The functional complexity of the central nervous system is reflected not only by the variety of neurons, but also by the remarkable diversity of glial cells. These cells, including astrocytes and oligodendrocytes, have emerged as crucial regulators of brain and spinal cord development, function and health, yet important questions regarding their developmental origins, genetic program and diversity remain unanswered. Research in our lab is dedicated to decipher the molecular mechanisms driving precursor cells of the neural tube to generate glial cells. A major theme in our work is the role of signaling molecules in controlling generation of glial cell diversity.
Project 1 : Identification of signaling cues involved in controlling generation of glial precursor cell sub-types

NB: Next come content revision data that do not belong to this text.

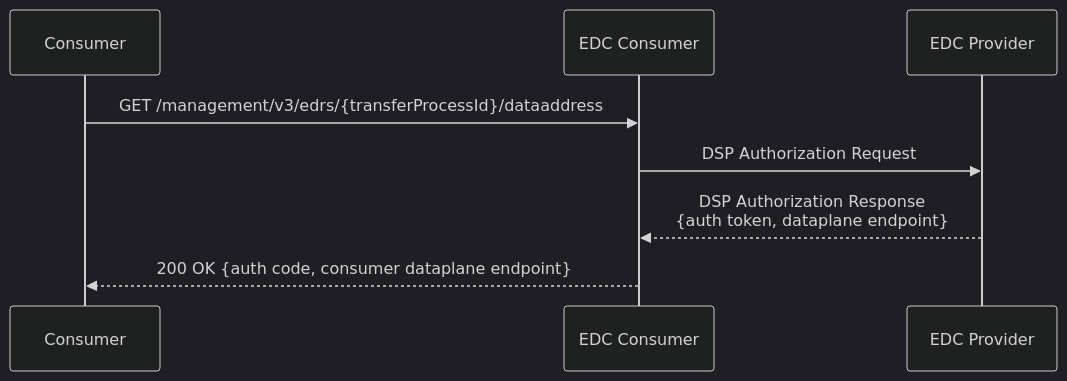
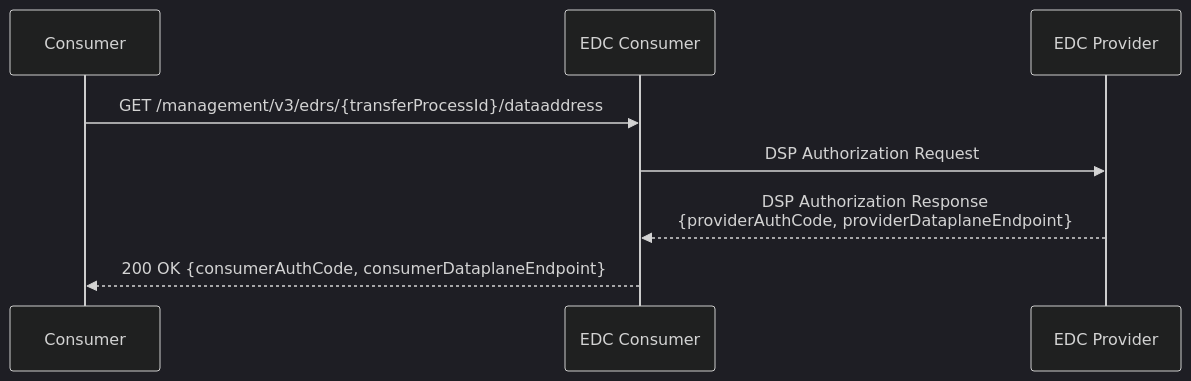
The seventh of 8 diagrams in scripts/README.md (borrmann-dev/construct-x-edge-k8s), drawn with Mermaid (dark theme) before and after one commit. The commit also changed other lines of this file, not shown here.

Commit message:
corrected

````diff
--- a/scripts/README.md
+++ b/scripts/README.md
@@ -131,11 +131,11 @@
 ```mermaid
 sequenceDiagram
     participant Consumer
     participant EDC_Consumer as EDC Consumer
     participant EDC_Provider as EDC Provider
 
     Consumer->>EDC_Consumer: GET /management/v3/edrs/{transferProcessId}/dataaddress
     EDC_Consumer->>EDC_Provider: DSP Authorization Request
-    EDC_Provider-->>EDC_Consumer: DSP Authorization Response<br/>{auth token, dataplane endpoint}
-    EDC_Consumer-->>Consumer: 200 OK {auth code, consumer dataplane endpoint}
+    EDC_Provider-->>EDC_Consumer: DSP Authorization Response<br/>{providerAuthCode, providerDataplaneEndpoint}
+    EDC_Consumer-->>Consumer: 200 OK {consumerAuthCode, consumerDataplaneEndpoint}
 ```
````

Our previous work contributed to evidence that, in the developing CNS, generation of glial cells start precisely when neural progenitors stop producing neurons and that the patterning mechanism, well known to control generation of neuronal diversity in the neural tube, is reutilized during gliogenesis and serves to organize local production of distinct glial precursor cell sub-types. How neural precursor cells select their fates over time, generating neurons or glial cells, is a still opened question. We solved part of this question showing that commitment to the oligodendrocyte fate instead of the motorneuron fate in the embryonic spinal cord depends on a temporal activation of Sonic hedgehog signaling activity. We recently identified additional gliogenic signals. Our current project, mainly based on the use of transgenic signaling pathway reporters in zebrafish, aims at understanding if and how these signals contribute to generate distinct glial cell sub-types.
Project 2 : Identification and functional analysis of novel gliogenic genes in the developing brain and spinal cord
In an attempt to identify novel genes involved in controlling generation of glial cells, we developed a molecular screen conceived to identify genes specifically activated in neural progenitors as they switch to a glial cell fate. Exploration of our candidate gene collection, still in progress, led us identifying novel regulators of glial precursor cell commitment. Among the candidates singled out, we focused on Sulf1, an extracellular endosulfatase whose function is to modulate the sulfation state of heparan sulfate proteoglycans (HSPGs). We recently highlighted the major role of Sulf1 in controlling the timing and efficiency of oligodendrocyte precursor cell production by activating Shh signaling in the embryonic spinal cord. Our current work is mainly dedicated to unravel the function of two novel gliogenic genes, involved in triggering production of distinct glial cell sub-types, using genetic approaches in mouse and zebrafish. In the longer term, we hope that our studies will